• Work task: Pictures stay out; everything else in the records is to be copied exactly.

• Data shown:
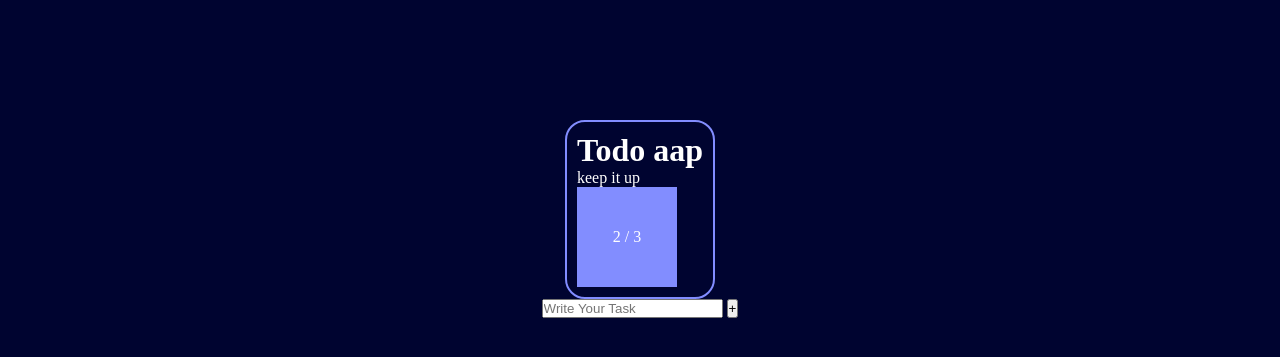
Repository: rajkapoor763-arch/first-work
Page: index.html
These files come from the project's save history. The page is drawn as it stood at one moment and after the next save; the edit follows.
The browser window is 1280 px wide. The pictures show the whole page.

Above is the page before, as saved 2025-09-15 20:58:47.

### index.html
<!DOCTYPE html>
<html lang="en">
<head>
    <meta charset="UTF-8">
    <meta name="viewport" content="width=device-width, initial-scale=1.0">
    <title>TO DO LIST</title>
    <link rel="stylesheet" href="style.css">
</head>
<body>
    <div class="container">
        <div class="stats-container">
            <div class="details">
                <h1>Todo aap</h1>
                <p>keep it up</p>
                <div id="progressbar">
                    <div id="progress"></div>


                </div>

            </div>

         <div class="stats-number">
            <p id="numbers">2 / 3</p>
        </div>
    </div>
    <form action="">
        <input type="text" placeholder="Write Your Task">
        <button type="submit">+</button>
    </form>
    <ul class="task-list"></ul>
</div>
<script src="app.js"></script>

</body>
</html>

### style.css
*{
    margin:0;
    padding:0;
    box-sizing:border-box;
}
:root{
    --background:#000430;
    --secondarybackground:#171c48;
    --text:#fff;
    --purple:#828dff;
    --teal:#24feee;
}
body{
    background-color:var(--background);
    color:var(--text);
}
.container{
    display:flex;
    flex-direction:column;
    align-items:center;
    justify-content:center;
    margin-top:120px;
}
.stats-container{
    padding:10px;
    border-radius:20px;
    border:2px solid var(--purple);

}
#numbers{
    width:100px;
    height:100px;
    background-color: var(--purple);
    display:flex;
    align-items:center;
    justify-content:center;s
}

Loaded but not shown: app.js (no copy from this time; the picture is the same without it)

After the next save:
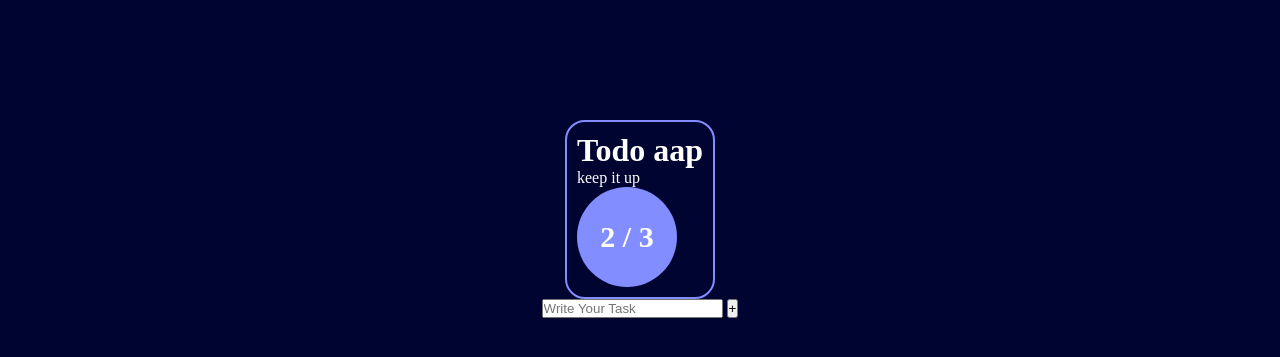
Saved 79 s later.
--- a/style.css
+++ b/style.css
@@ -33,5 +33,9 @@ body{
     background-color: var(--purple);
     display:flex;
     align-items:center;
-    justify-content:center;s
+    justify-content:center;
+    border-radius:50%;
+    font-size:30px;
+    font-weight:bold;
+
 }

• Your response:
Repository: rajkapoor763-arch/first-work
Page: index.html
These files come from the project's save history. The page is drawn as it stood at one moment and after the next save; the edit follows.
The browser window is 1280 px wide. The pictures show the whole page.

Above is the page before, as saved 2025-09-15 20:58:47.

### index.html
<!DOCTYPE html>
<html lang="en">
<head>
    <meta charset="UTF-8">
    <meta name="viewport" content="width=device-width, initial-scale=1.0">
    <title>TO DO LIST</title>
    <link rel="stylesheet" href="style.css">
</head>
<body>
    <div class="container">
        <div class="stats-container">
            <div class="details">
                <h1>Todo aap</h1>
                <p>keep it up</p>
                <div id="progressbar">
                    <div id="progress"></div>


                </div>

            </div>

         <div class="stats-number">
            <p id="numbers">2 / 3</p>
        </div>
    </div>
    <form action="">
        <input type="text" placeholder="Write Your Task">
        <button type="submit">+</button>
    </form>
    <ul class="task-list"></ul>
</div>
<script src="app.js"></script>

</body>
</html>

### style.css
*{
    margin:0;
    padding:0;
    box-sizing:border-box;
}
:root{
    --background:#000430;
    --secondarybackground:#171c48;
    --text:#fff;
    --purple:#828dff;
    --teal:#24feee;
}
body{
    background-color:var(--background);
    color:var(--text);
}
.container{
    display:flex;
    flex-direction:column;
    align-items:center;
    justify-content:center;
    margin-top:120px;
}
.stats-container{
    padding:10px;
    border-radius:20px;
    border:2px solid var(--purple);

}
#numbers{
    width:100px;
    height:100px;
    background-color: var(--purple);
    display:flex;
    align-items:center;
    justify-content:center;s
}

Loaded but not shown: app.js (no copy from this time; the picture is the same without it)

After the next save:
Saved 79 s later.
--- a/style.css
+++ b/style.css
@@ -33,5 +33,9 @@ body{
     background-color: var(--purple);
     display:flex;
     align-items:center;
-    justify-content:center;s
+    justify-content:center;
+    border-radius:50%;
+    font-size:30px;
+    font-weight:bold;
+
 }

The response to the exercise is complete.